attachment image- Gene Graham lives on in LIT Safety Foundation and 13 scholarship awards for Spring 2019

BEAUMONT – How do you find solace after the death of a child? Therapy for Beth and Robert Krebs
came in the form of establishing a tribute to, and legacy for their fallen son — the Gene Graham Safety Foundation For Life.

The Lamar Institute of Technology Development Office recently awarded $18,500 in scholarships to 13 students in the Utility Line Program for the Spring 2019 semester thanks to contributions from the nonprofit organization. Graham was just 21 years old in 2009 when he was electrocuted in a work-related accident.

The foundation was formed in 2010 through a partnership between family members and Graham’s former employer and friend, Terry Radley. “It was all part of a healing process,” recalled his mom, Beth Krebs. “The hurt doesn’t go away. You just learn how to live with it.”  

Since 2011, the development office has donated $132,850 to LIT for 103 scholarships. They raise money throughout the year to provide scholarships for LIT utility line students. Current Contributions are through employee and company match by several companies in Sour Lake.  Both the Krebs have spoken at these companies, sharing their story and warning employees about safety.
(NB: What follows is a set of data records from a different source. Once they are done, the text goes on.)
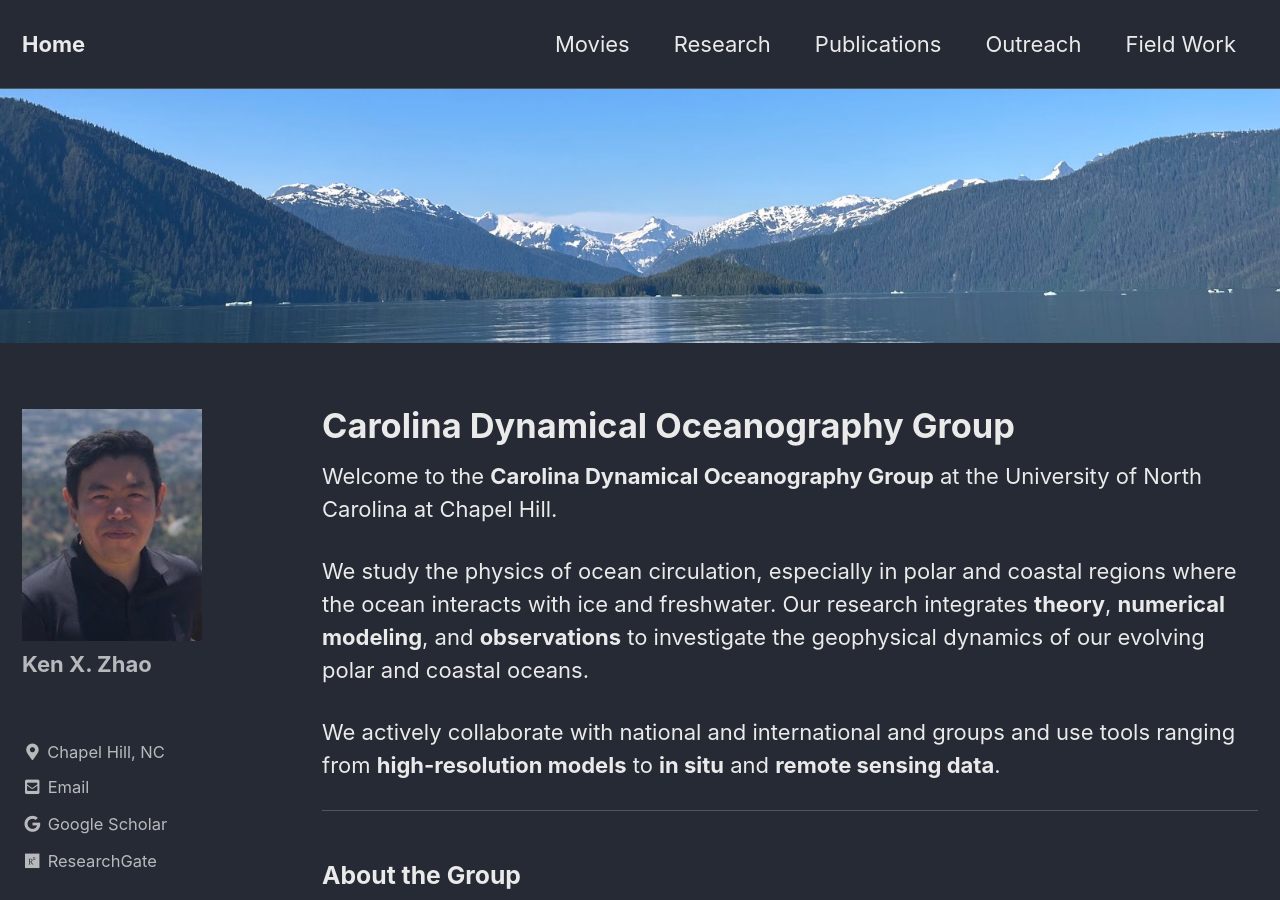
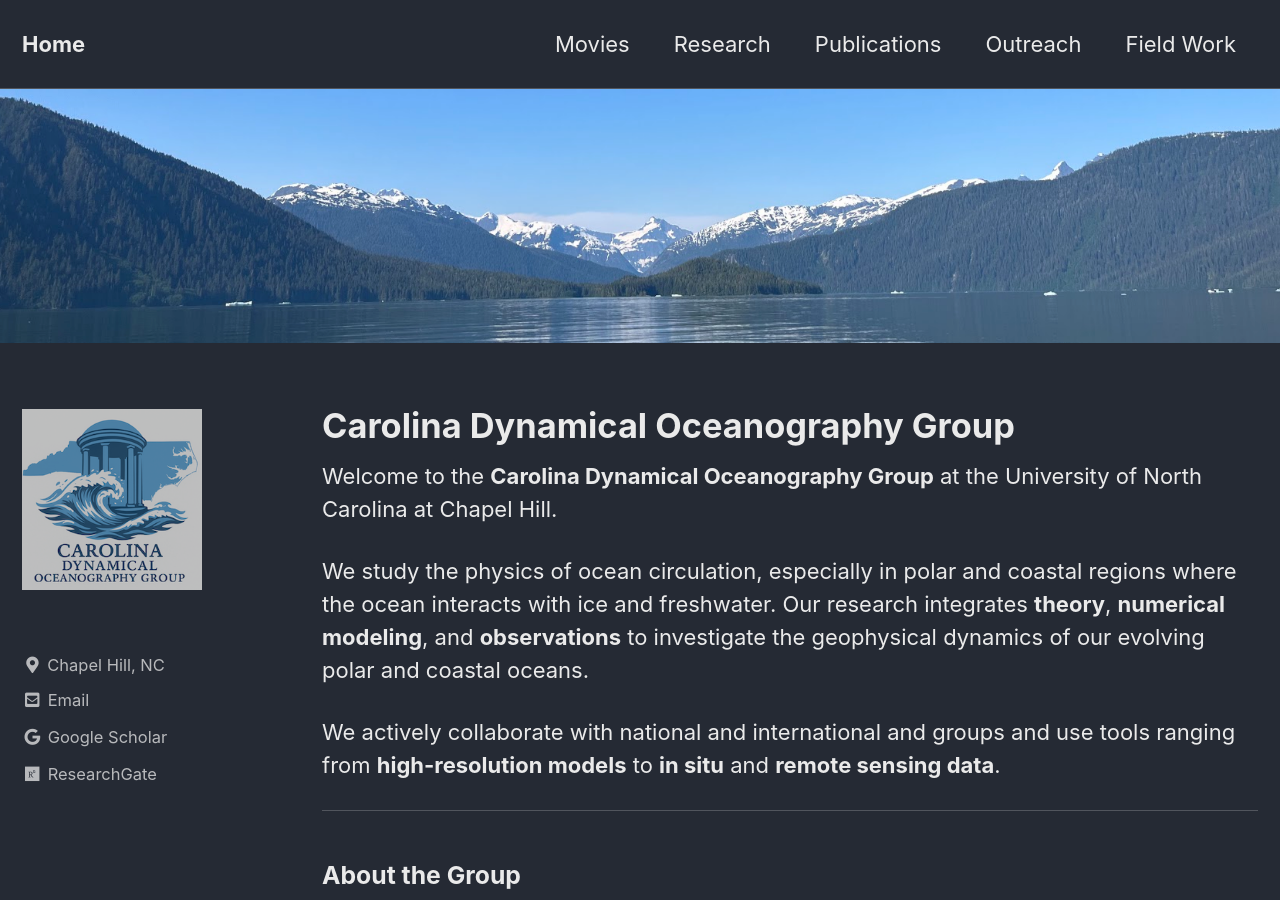
Before and after one commit to unc-ocean-dynamics/unc-ocean-dynamics.github.io, a Jekyll site: the page built from index.md, in a window 1280 px wide and 900 px high. Built offline with Jekyll 4.4.1, drawn with Linux system fonts in a browser that asks for light colours; cached includes are drawn as plain includes.

Commit message:
Update _config.yml

```diff
--- a/_config.yml
+++ b/_config.yml
@@ -97,8 +97,8 @@ analytics:
 
 # Author information
 author:
-  name             : "Ken X. Zhao"
-  avatar           : "assets/images/Zhao_profile2.png"
+#  name             : "Ken X. Zhao"
+  avatar           : "assets/images/CDOG2.png"
   bio              : "<br>"
   location         : "Chapel Hill, NC"
   email            : #"kenzhao@unc.edu"
```
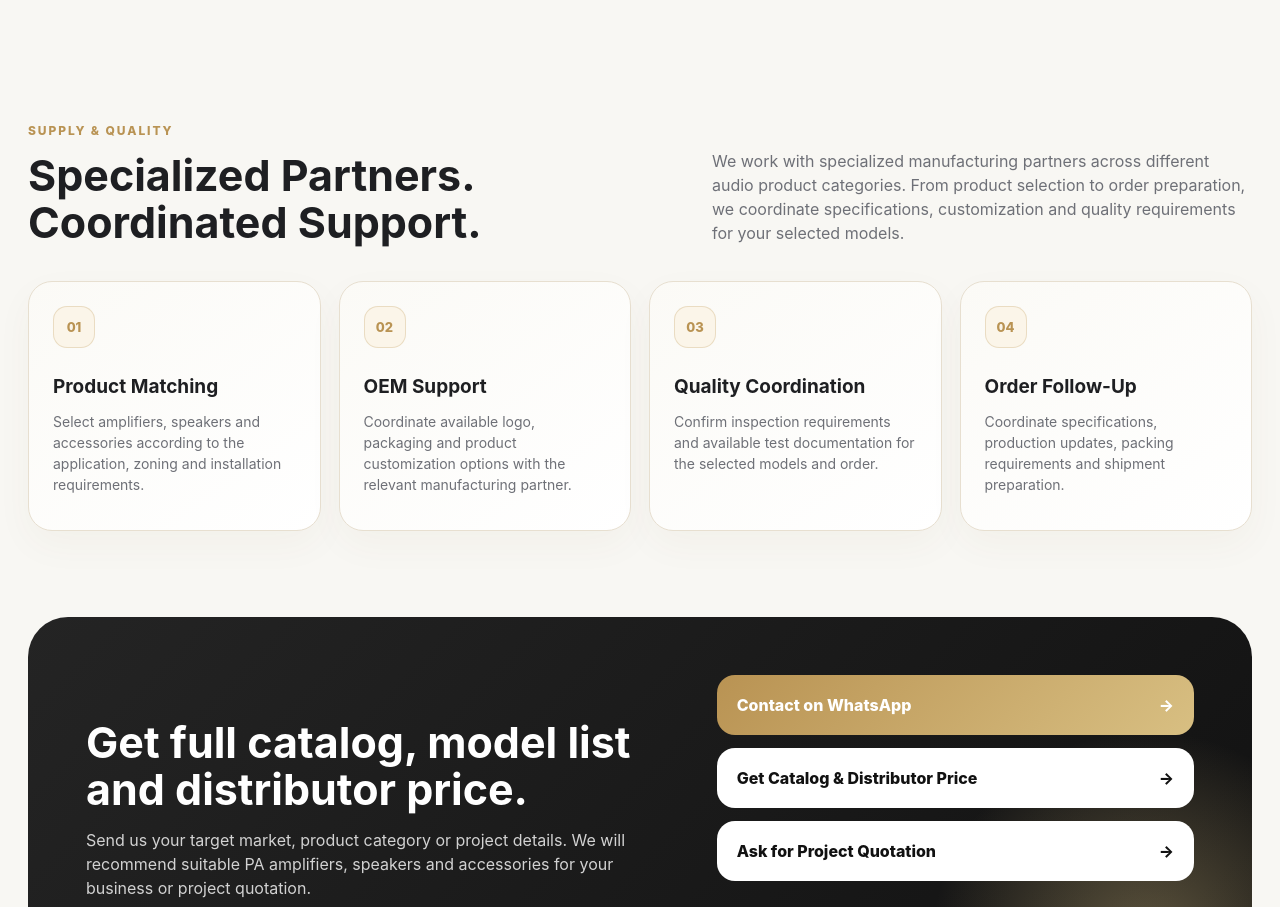
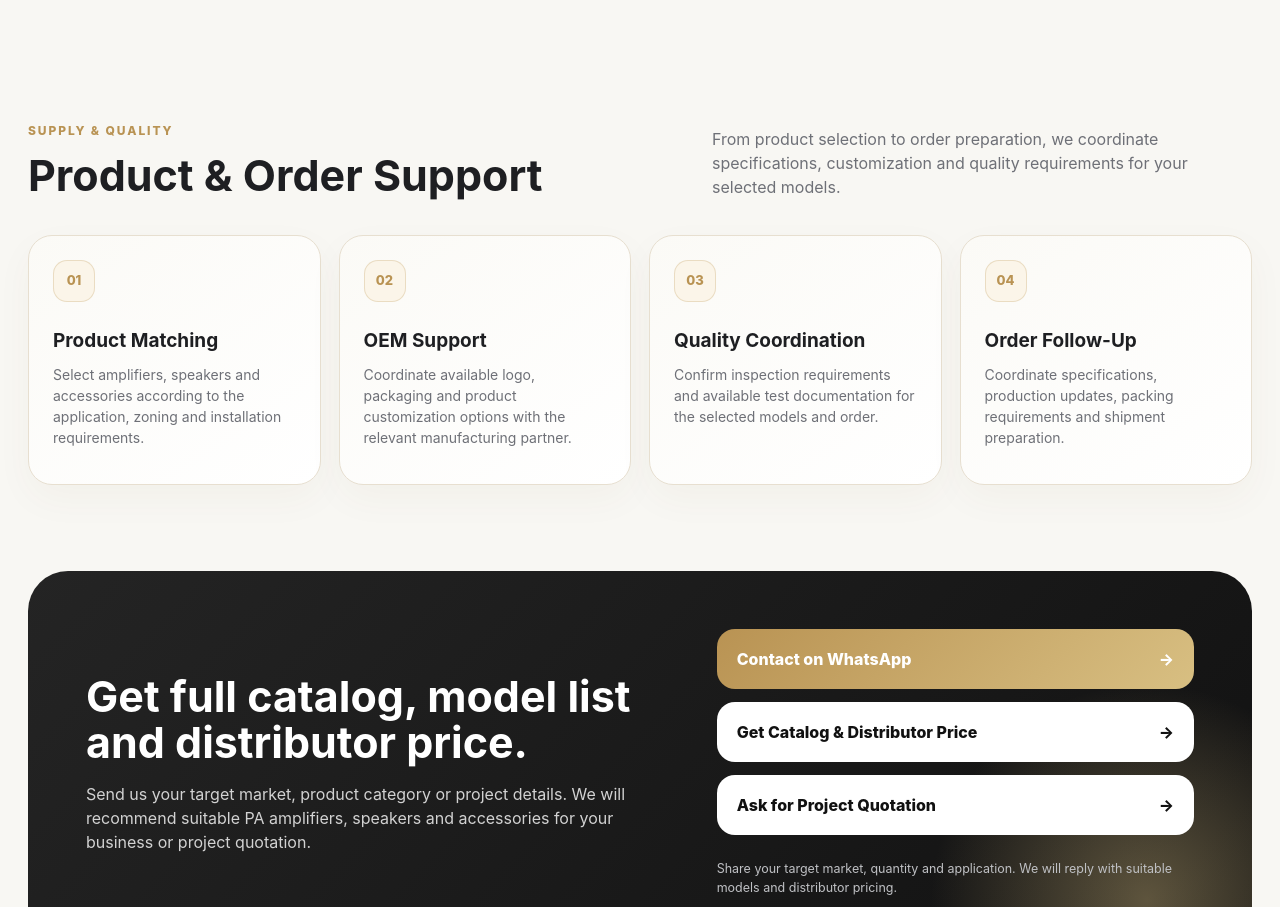
Before and after one commit to 0421eva123/just-you-audio-website, a Next.js app: page / in a window 1280 px wide. Shown: the part 4380-5287 px from the top of the page. Built offline with nearby package versions, Linux system fonts and the light colour scheme.

Commit message:
Update supply quality section copy

```diff
--- a/app/page.tsx
+++ b/app/page.tsx
@@ -451,13 +451,12 @@ export default function Home() {
           <div className="section-head">
             <div>
               <div className="label">Supply & Quality</div>
-              <h2>Specialized Partners. Coordinated Support.</h2>
+              <h2>Product & Order Support</h2>
             </div>
             <p>
-              We work with specialized manufacturing partners across different
-              audio product categories. From product selection to order
-              preparation, we coordinate specifications, customization and
-              quality requirements for your selected models.
+              From product selection to order preparation, we coordinate
+              specifications, customization and quality requirements for your
+              selected models.
             </p>
           </div>
           <div className="supply-quality-grid">
```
Mrs. Krebs said, “Every year we share our story with the (LIT) lineman department.” The couple stresses the importance of following safety procedures to students, urging them not to be influenced by their co-workers to take shortcuts, but to remember the knowledge they received in class to perform their tasks safely.
Gene Graham had wanted to attend the lineman program at LIT, Mrs. Krebs said, and had repeatedly spoken of his interest. But Graham was already on his own and didn’t want to ask for help.

“We took a tragedy and made something good out of it—knowing this is helping others,” she added. I firmly believe some lives have been changed.” The Krebs’ goals are simple, she said: “We want to continue to touch people with Gene’s story and help ensure they return safely to their families.”